How to Shuffle a Playlist on YouTube
I have a playlist of music videos I like on YouTube. The ability to add videos to playlists on YouTube is convenient, I can access them from anywhere, a lot of them have officially uploaded versions at decent quality, and generally I have little trouble keeping track of the stuff I like.
Then it comes time to watch the videos. And this is where things start to go wrong.
What I Want
When I want to watch the music videos, here is what I am hoping will happen: I can hit a button and it will create a random order in which to play the videos. It won’t repeat any until it’s played all of them once. Whether it repeats at that point or stops entirely isn’t super important to me– I have enough videos in the playlist that I am unlikely to watch them all in one sitting. I’d like it to be easy to skip to the next video if one comes up and I’m not feeling it. Bonus points if I can look ahead at the order of the videos it’s going to play and remove videos from the queue without it removing them from the playlist.
What I Get
Chaos. Because, first, I should tell you: what you get differs depending on which platform you’re using YouTube from. Their native apps behave differently from each other and from their website. Not a great start!
In the web browser
There’s a prominent “shuffle playlist” button at the top of playlists. When you click it, it brings you to a fairly standard video player page with the playlist showing in the order it is sorted (so there’s no way to see what will play next). As you play a shuffled playlist in the web browser, you will notice that it repeats videos. Pretty regularly! As a test, I queued up a playlist with 450 videos in it and in the first 30 videos, saw one video six times and a few others two or three times. The repetition doesn’t seem to come any more or less frequently depending on whether you let the videos play continuously or hit the “next” button repeatedly.

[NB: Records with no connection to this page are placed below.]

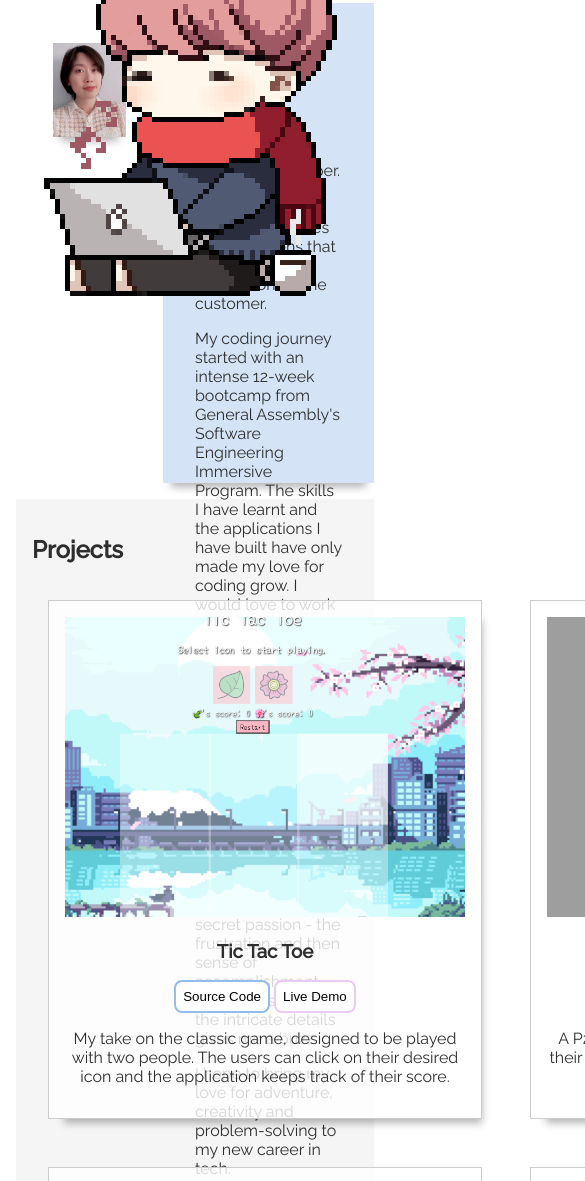
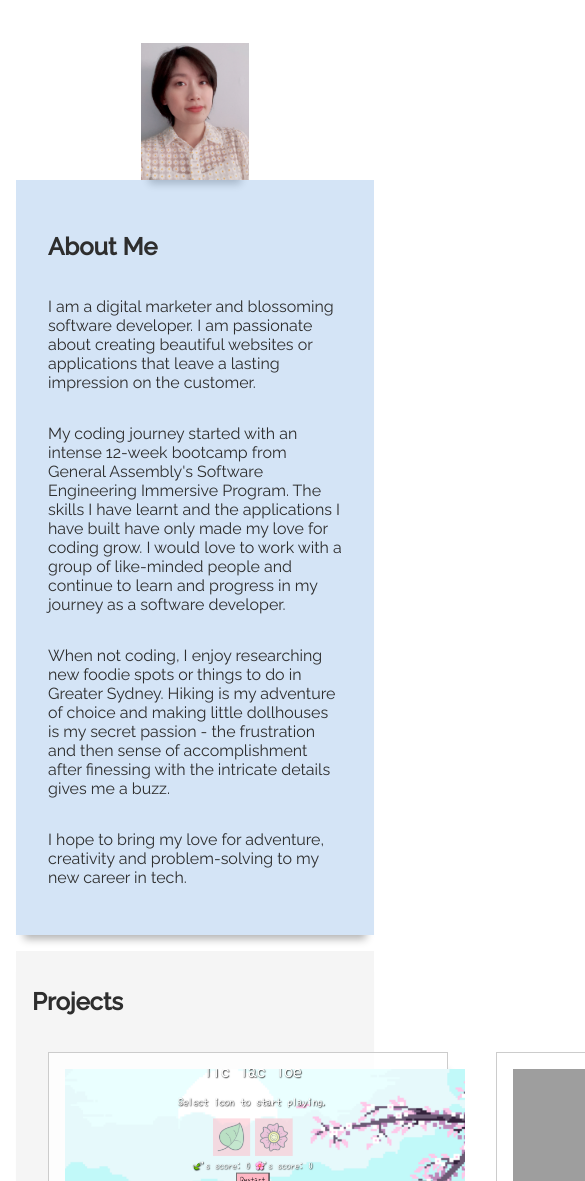
Before and after one commit to roweeena/roweeena.github.io, a plain HTML site: page index.html in a window 390 px wide. Shown: the part 461-1642 px from the top of the page, 585 px wide, since content can reach past the window. Drawn offline with Linux system fonts and the light colour scheme; grey boxes are pictures that could not be loaded.

Commit message:
finally responsive..ish

```diff
--- a/css/style.css
+++ b/css/style.css
@@ -292,42 +292,6 @@ footer {
 }
 
 /* FOR RESPONSIVENESS  */
-/* @media screen and (max-width: 800px) {
-  html{
-    width:100%;
-  }
-  #home{
-    margin-top: var(--spacing);
-    height: auto;
-    display: flex;
-  }
-  .intro-right {
-    flex-direction: column-reverse;
-    justify-content: center;
-    align-items: center;
-  }
-  .intro-left img{
-    width: 70px;
-  }
-  .intro-right img, .contact-right img{
-    width: 60%;
-  }
-
-  #about, #contact{
-    width: auto;
-    height:auto;
-    display:flex;
-    flex-direction: column;
-    width:100%;
-  }
-
-  .about-left, .about-right{
-  width:100%;
-  }
-
-  .about-right img {
-    width: 70%;
-  } */
 
   @media screen and (max-width: 375px) {
     nav li {
@@ -402,3 +366,55 @@ footer {
       margin: var(--spacing);
     }
   }
+
+  @media screen and (max-width: 800px) {
+    *{
+      max-width: 800px;
+    }
+    #home{
+      height: auto;
+      display: flex;
+    }
+    .intro-right {
+      flex-direction: column-reverse;
+      justify-content: center;
+      align-items: center;
+    }
+    .intro-left img{
+      width: 70px;
+    }
+    .intro-right img, .contact-right img{
+      width: 60%;
+    }
+
+    #about, #contact, #skills, #projects{
+      height:auto;
+      display:flex;
+      flex-direction: column;
+    }
+    .about-left {
+      width: 100%;
+    }
+    .about-right {
+      display:flex;
+      width:auto;
+    }
+
+    .about-left > img {
+      width: 30%;
+      vertical-align: middle;
+    }
+
+    .projects {
+      display: grid;
+      margin: 0 auto;
+      grid-template-columns: repeat(2, 1fr);
+      max-width: 600px;
+    }
+
+    .card {
+      margin: var(--spacing);
+      padding: var(--spacing);
+      max-width: 400px;
+    }
+  }
```
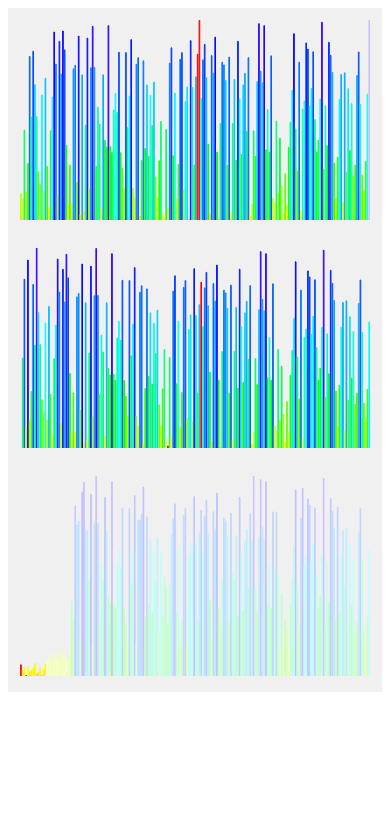
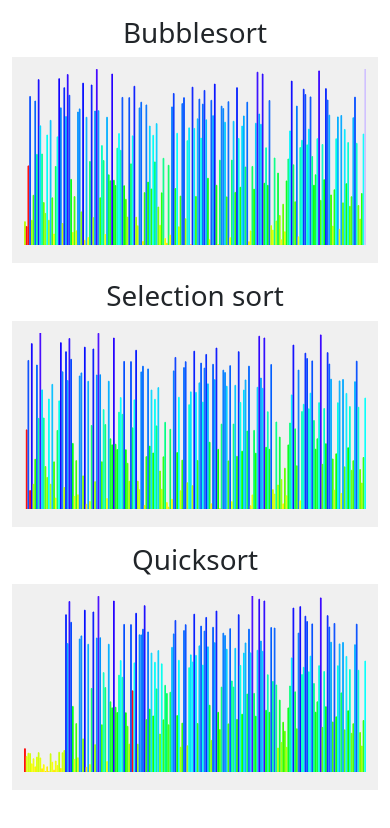
Before and after one commit to tindandelion/visualize-sorting-algorithms, a Vue app: page / in a window 390 px wide. Shown: the top 828 px of the page. Built offline with nearby package versions, Linux system fonts and the light colour scheme.

Commit message:
Added Bootstrap, graph labels and basic responsive layout

```diff
--- a/public/index.html
+++ b/public/index.html
@@ -1,15 +1,24 @@
 <!DOCTYPE html>
 <html lang="">
   <head>
-    <meta charset="utf-8">
-    <meta http-equiv="X-UA-Compatible" content="IE=edge">
-    <meta name="viewport" content="width=device-width,initial-scale=1.0">
-    <link rel="icon" href="<%= BASE_URL %>favicon.ico">
+    <meta charset="utf-8" />
+    <meta http-equiv="X-UA-Compatible" content="IE=edge" />
+    <meta name="viewport" content="width=device-width,initial-scale=1.0" />
+    <link rel="icon" href="<%= BASE_URL %>favicon.ico" />
+    <link
+      href="https://cdn.jsdelivr.net/npm/bootstrap@5.0.2/dist/css/bootstrap.min.css"
+      rel="stylesheet"
+      integrity="sha384-EVSTQN3/azprG1Anm3QDgpJLIm9Nao0Yz1ztcQTwFspd3yD65VohhpuuCOmLASjC"
+      crossorigin="anonymous"
+    />
     <title><%= htmlWebpackPlugin.options.title %></title>
   </head>
   <body>
     <noscript>
-      <strong>We're sorry but <%= htmlWebpackPlugin.options.title %> doesn't work properly without JavaScript enabled. Please enable it to continue.</strong>
+      <strong>
+        We're sorry but <%= htmlWebpackPlugin.options.title %> doesn't work
+        properly without JavaScript enabled. Please enable it to continue.
+      </strong>
     </noscript>
     <div id="app"></div>
     <!-- built files will be auto injected -->
--- a/src/App.vue
+++ b/src/App.vue
@@ -1,18 +1,27 @@
 <template>
-  <barchart-canvas
-    v-for="(snapshot, index) in snapshots"
-    :snapshot="snapshot"
-    :key="index"
-    class="barchart-canvas"
-  />
+  <div class="container">
+    <template v-for="(snapshot, index) in snapshots" :key="index">
+      <div class="row mt-3">
+        <div
+          class="col-12 col-lg-3 d-lg-flex justify-content-end align-items-center"
+        >
+          <h1 class="text-center text-lg-end">{{ labels[index] }}</h1>
+        </div>
+        <div class="col-12 col-lg-9">
+          <barchart-canvas :snapshot="snapshot" class="barchart-canvas" />
+        </div>
+      </div>
+    </template>
+  </div>
 </template>
 
 <script lang="ts">
 import { defineComponent, onMounted, ref } from 'vue'
 import BarchartCanvas from './components/BarchartCanvas.vue'
 import { NumberSorter } from './lib/domain/NumberSorter'
-import { SelectionSorter, QuicksortSorter } from './lib/domain/sorters'
 import { bubblesortSorter } from './lib/domain/sorting-algorithms/bubblesort'
+import { quicksortSorter } from './lib/domain/sorting-algorithms/quicksort'
+import { selectionSorter } from './lib/domain/sorting-algorithms/selection-sort'
 
 function generateDataPoints(n: number, maxValue: number) {
   return [...new Array(n).keys()].map(() => Math.random() * maxValue)
@@ -33,6 +42,11 @@ function allFinished(sorters: NumberSorter[]) {
 }
 
 const SORT_INTERVAL = 25
+const SORTER_ALGORITHMS = [
+  { name: 'Bubblesort', sorter: bubblesortSorter },
+  { name: 'Selection sort', sorter: selectionSorter },
+  { name: 'Quicksort', sorter: quicksortSorter },
+]
 
 export default defineComponent({
   name: 'App',
@@ -42,12 +56,11 @@ export default defineComponent({
 
   setup() {
     const dataPoints = generateDataPoints(200, 1)
-    const sorters = [
-      new NumberSorter(dataPoints, bubblesortSorter),
-      new SelectionSorter(dataPoints),
-      new QuicksortSorter(dataPoints),
-    ]
+    const sorters = SORTER_ALGORITHMS.map(
+      ({ sorter }) => new NumberSorter(dataPoints, sorter)
+    )
     const snapshots = ref(takeSnapshots(sorters))
+    const labels = SORTER_ALGORITHMS.map(({ name }) => name)
 
     onMounted(() => {
       const interval = setInterval(() => {
@@ -57,7 +70,7 @@ export default defineComponent({
       }, SORT_INTERVAL)
     })
 
-    return { snapshots }
+    return { snapshots, labels }
   },
 })
 </script>
```
Also changed, not shown: src/lib/domain/sorters.ts (deleted, +0 -15 lines), 1 other file (tests, documents, lock files or other folders).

On the AppleTV and PS4
There is no way to shuffle a playlist in the native app that now runs on many platforms, including the PS4 and the newest version of the AppleTV’s app. The functionality just doesn’t exist.
Okay, now we’re talking. When you hit the shuffle button on a playlist, you get loaded into a new playlist view which is a sort of temporary queue. The full contents of the original playlist are present here, placed in a random order, and will play from top to bottom in that new random order. You can skip tracks, delete them from the queue before they play, and so forth. Pretty much everything about this method seems to work as expected!
On the AppleTV via iOS “Connect to TV”
There’s a special button that looks like a TV screen with a wifi logo in the corner that shows up in the iOS app when you have the Youtube app open on a device like the AppleTV, PS4 or even many smart TVs. You can “connect” to the device and then control it from the iOS app, giving you access to special features like queueing videos. What happens when you connect the iOS app to one of these, and then hit the “shuffle playlist” button? It creates the temporary queue with all of the videos in the playlist in it, but they’re in the same order as the original playlist. It then picks a random video in the playlist to start playing, skipping to that point in the queue. Using the “next video” button will play the next video in the playlist, as if you had never shuffled anything.
On the AppleTV via iOS Airplay
If you click on the special Connect button in the iOS app and then choose the option for “Airplay and Bluetooth Devices”, then choose your AppleTV, then wrestle with getting YouTube and Airplay to work (which has always involved a couple attempts of turning airplay on and off), you can eventually get Airplay working, then go to a playlist and hit the shuffle button. This will give you all the features of the iOS app’s shuffle playlist play with the ability to see them on your TV. It’s the most finicky to set up, but finally, it does everything I want.
It’s so annoying, and there are so many more important things that YouTube should be focusing on like paying the people who make their platform valuable, but the fact that every platform does it differently is somehow more annoying to me than if they just didn’t offer the functionality at all. Someone at the company seems to understand what a real-world use case for this feature looks like, but there’s no coordination to make it happen that way, or any other way, across the company.